[Extracted data entries]
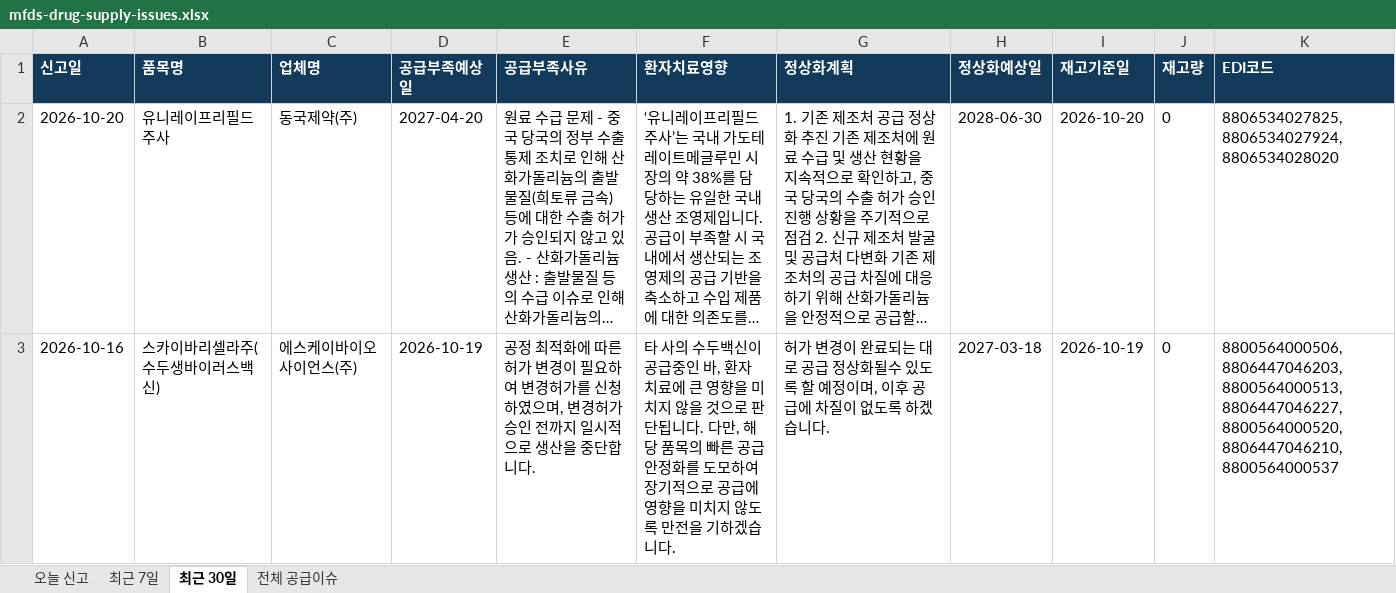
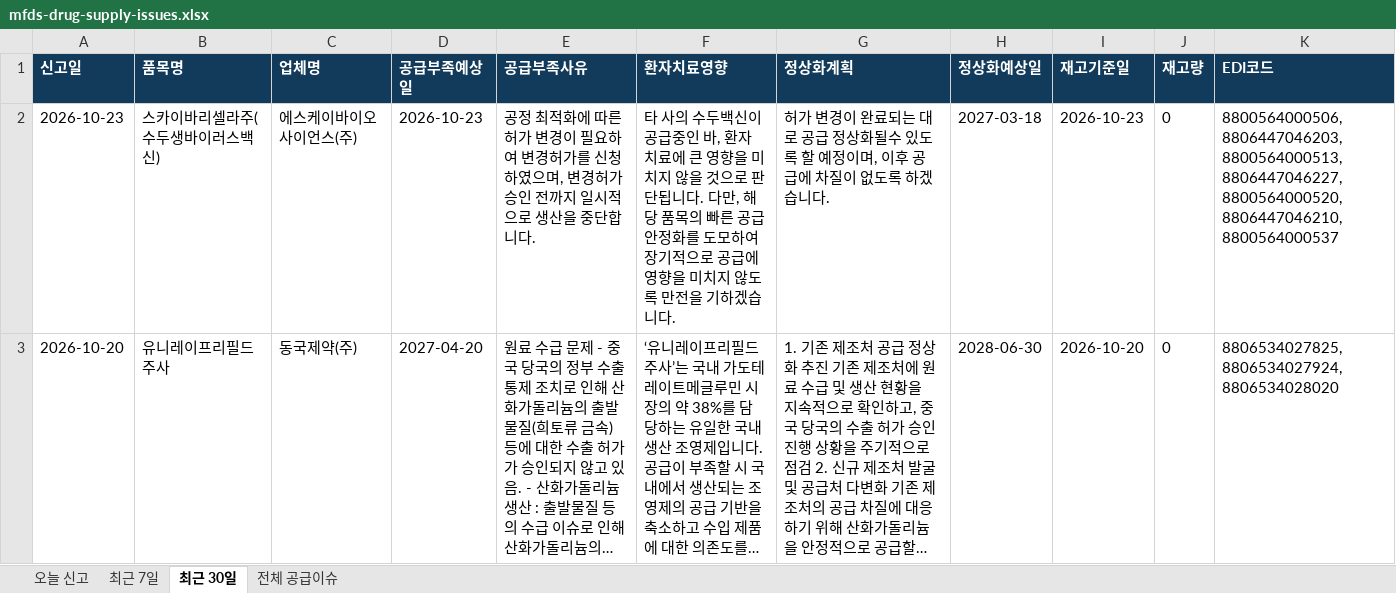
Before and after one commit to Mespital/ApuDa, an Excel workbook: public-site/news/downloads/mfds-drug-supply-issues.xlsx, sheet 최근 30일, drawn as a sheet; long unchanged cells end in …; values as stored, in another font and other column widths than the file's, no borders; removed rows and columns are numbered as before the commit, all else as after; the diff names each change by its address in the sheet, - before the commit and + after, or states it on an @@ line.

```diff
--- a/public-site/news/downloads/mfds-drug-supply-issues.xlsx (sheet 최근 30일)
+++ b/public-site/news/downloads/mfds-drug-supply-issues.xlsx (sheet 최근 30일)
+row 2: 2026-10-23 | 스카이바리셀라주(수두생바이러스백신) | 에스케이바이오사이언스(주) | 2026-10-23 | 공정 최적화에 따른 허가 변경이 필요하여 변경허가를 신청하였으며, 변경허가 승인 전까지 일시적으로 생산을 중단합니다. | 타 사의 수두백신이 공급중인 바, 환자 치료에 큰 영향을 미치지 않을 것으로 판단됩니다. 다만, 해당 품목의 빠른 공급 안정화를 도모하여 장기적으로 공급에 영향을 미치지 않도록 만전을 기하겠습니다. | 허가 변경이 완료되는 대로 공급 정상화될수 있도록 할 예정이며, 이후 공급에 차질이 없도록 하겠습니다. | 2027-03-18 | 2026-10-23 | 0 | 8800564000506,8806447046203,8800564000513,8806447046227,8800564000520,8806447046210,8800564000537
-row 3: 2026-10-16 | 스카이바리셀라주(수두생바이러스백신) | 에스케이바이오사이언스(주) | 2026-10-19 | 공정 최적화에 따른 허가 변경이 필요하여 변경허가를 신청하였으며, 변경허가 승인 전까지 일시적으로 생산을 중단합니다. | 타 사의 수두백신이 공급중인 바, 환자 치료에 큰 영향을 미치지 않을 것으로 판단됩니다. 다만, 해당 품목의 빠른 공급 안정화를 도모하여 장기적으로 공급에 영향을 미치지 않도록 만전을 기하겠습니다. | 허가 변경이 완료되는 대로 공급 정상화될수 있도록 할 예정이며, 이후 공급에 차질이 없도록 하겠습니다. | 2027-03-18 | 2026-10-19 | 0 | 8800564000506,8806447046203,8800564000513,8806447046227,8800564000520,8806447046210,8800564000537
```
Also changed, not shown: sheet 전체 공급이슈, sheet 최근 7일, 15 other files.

■ Task brief: Each line above is to be repeated exactly as written; no picture is carried over.

■ Exercise result:
Before and after one commit to Mespital/ApuDa, an Excel workbook: public-site/news/downloads/mfds-drug-supply-issues.xlsx, sheet 최근 30일, drawn as a sheet; long unchanged cells end in …; values as stored, in another font and other column widths than the file's, no borders; removed rows and columns are numbered as before the commit, all else as after; the diff names each change by its address in the sheet, - before the commit and + after, or states it on an @@ line.

```diff
--- a/public-site/news/downloads/mfds-drug-supply-issues.xlsx (sheet 최근 30일)
+++ b/public-site/news/downloads/mfds-drug-supply-issues.xlsx (sheet 최근 30일)
+row 2: 2026-10-23 | 스카이바리셀라주(수두생바이러스백신) | 에스케이바이오사이언스(주) | 2026-10-23 | 공정 최적화에 따른 허가 변경이 필요하여 변경허가를 신청하였으며, 변경허가 승인 전까지 일시적으로 생산을 중단합니다. | 타 사의 수두백신이 공급중인 바, 환자 치료에 큰 영향을 미치지 않을 것으로 판단됩니다. 다만, 해당 품목의 빠른 공급 안정화를 도모하여 장기적으로 공급에 영향을 미치지 않도록 만전을 기하겠습니다. | 허가 변경이 완료되는 대로 공급 정상화될수 있도록 할 예정이며, 이후 공급에 차질이 없도록 하겠습니다. | 2027-03-18 | 2026-10-23 | 0 | 8800564000506,8806447046203,8800564000513,8806447046227,8800564000520,8806447046210,8800564000537
-row 3: 2026-10-16 | 스카이바리셀라주(수두생바이러스백신) | 에스케이바이오사이언스(주) | 2026-10-19 | 공정 최적화에 따른 허가 변경이 필요하여 변경허가를 신청하였으며, 변경허가 승인 전까지 일시적으로 생산을 중단합니다. | 타 사의 수두백신이 공급중인 바, 환자 치료에 큰 영향을 미치지 않을 것으로 판단됩니다. 다만, 해당 품목의 빠른 공급 안정화를 도모하여 장기적으로 공급에 영향을 미치지 않도록 만전을 기하겠습니다. | 허가 변경이 완료되는 대로 공급 정상화될수 있도록 할 예정이며, 이후 공급에 차질이 없도록 하겠습니다. | 2027-03-18 | 2026-10-19 | 0 | 8800564000506,8806447046203,8800564000513,8806447046227,8800564000520,8806447046210,8800564000537
```
Also changed, not shown: sheet 전체 공급이슈, sheet 최근 7일, 15 other files.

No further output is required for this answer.